Could rice make comeback as a Carolina crop?

Published 12:00 am Friday, September 19, 2014

Growing your own fruits and vegetables can be one of the most rewarding pastimes or hobbies a person can have. One of my favorite activities being a Cooperative Extension agent is seeing different growing environments and techniques. This week was one of my best experiences.
I was invited to see a Hmong farm that was growing and harvesting rice. The purpose of this visit was to see if Extension agents could assist the farmer by making the harvest easier, possibly increasing marketing and gathering some new ideas. The Hmong farm was located in Catawba County outside of Newton. When we first drove up to the farm, there was not anything that really jumped out at me. But once I stepped out of the truck, I was awestruck.
The farm we visited was shared by three families. Each family grew crops to sustain themselves, and whatever was left would be sold. I saw amaranth, also known as pigweed, nightshade, unusual eggplant, jicama and rice. The crops were not really placed in rows, and crops were grown on every piece of land available. This farm was growing food to sustain its own families. Crops were grown for food or medicinal purposes. The farmers have also created their own tools to harvest the crops. One unusual piece was a hand-held tool that used a blade to cut the rice from the stalk.
Growing rice in North Carolina was originally common. North and South Carolina used to have large rice plantations before the Civil War. Now, growing rice is like finding a needle in a hay stack. Most of the rice grown now is by Asian families. Now that local food is becoming increasingly popular, so has the demand to find locally-sourced rice.
The grower we visited had about two acres of rice, and most was grown for his family. They thresh the rice, cook the rice within the shuck to remove moisture and add flavor, and beat the shuck off the rice. The whole process is labor intensive, hence the reason we were there to see if we could help.
This is just the beginning of this project. We are hoping to do some more research on growing rice. We also want to see if it may be viable for others to try their hand in growing it, as well. Only time will tell. Stay tuned as there may be some interesting developments in the future on rice trials.

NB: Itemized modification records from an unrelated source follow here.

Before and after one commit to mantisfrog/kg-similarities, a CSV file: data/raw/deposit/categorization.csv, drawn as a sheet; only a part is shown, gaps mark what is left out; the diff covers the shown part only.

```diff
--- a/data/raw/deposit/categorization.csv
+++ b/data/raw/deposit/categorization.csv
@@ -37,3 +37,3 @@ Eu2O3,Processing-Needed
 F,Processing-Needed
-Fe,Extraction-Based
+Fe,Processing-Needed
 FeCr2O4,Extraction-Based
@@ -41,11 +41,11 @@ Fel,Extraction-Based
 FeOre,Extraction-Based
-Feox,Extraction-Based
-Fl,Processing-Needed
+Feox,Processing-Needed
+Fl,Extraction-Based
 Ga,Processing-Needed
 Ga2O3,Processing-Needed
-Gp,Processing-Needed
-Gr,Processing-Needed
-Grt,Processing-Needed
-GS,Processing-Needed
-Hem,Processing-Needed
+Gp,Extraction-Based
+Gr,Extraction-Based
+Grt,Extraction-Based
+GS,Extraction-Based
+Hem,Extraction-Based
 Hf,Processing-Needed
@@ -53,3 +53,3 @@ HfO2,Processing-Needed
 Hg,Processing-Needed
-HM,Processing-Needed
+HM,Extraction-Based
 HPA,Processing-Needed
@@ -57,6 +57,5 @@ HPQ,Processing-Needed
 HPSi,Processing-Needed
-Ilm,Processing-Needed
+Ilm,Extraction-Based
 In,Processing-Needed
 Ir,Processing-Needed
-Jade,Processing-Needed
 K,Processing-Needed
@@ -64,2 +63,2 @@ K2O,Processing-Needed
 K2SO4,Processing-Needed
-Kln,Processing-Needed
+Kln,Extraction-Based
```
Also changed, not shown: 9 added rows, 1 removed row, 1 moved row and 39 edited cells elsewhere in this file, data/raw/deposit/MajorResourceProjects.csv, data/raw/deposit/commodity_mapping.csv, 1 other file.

For more information on growing rice or other interesting fruits and vegetables, contact your local Cooperative Extension Agent, Danelle Cutting, at 704-216-8970.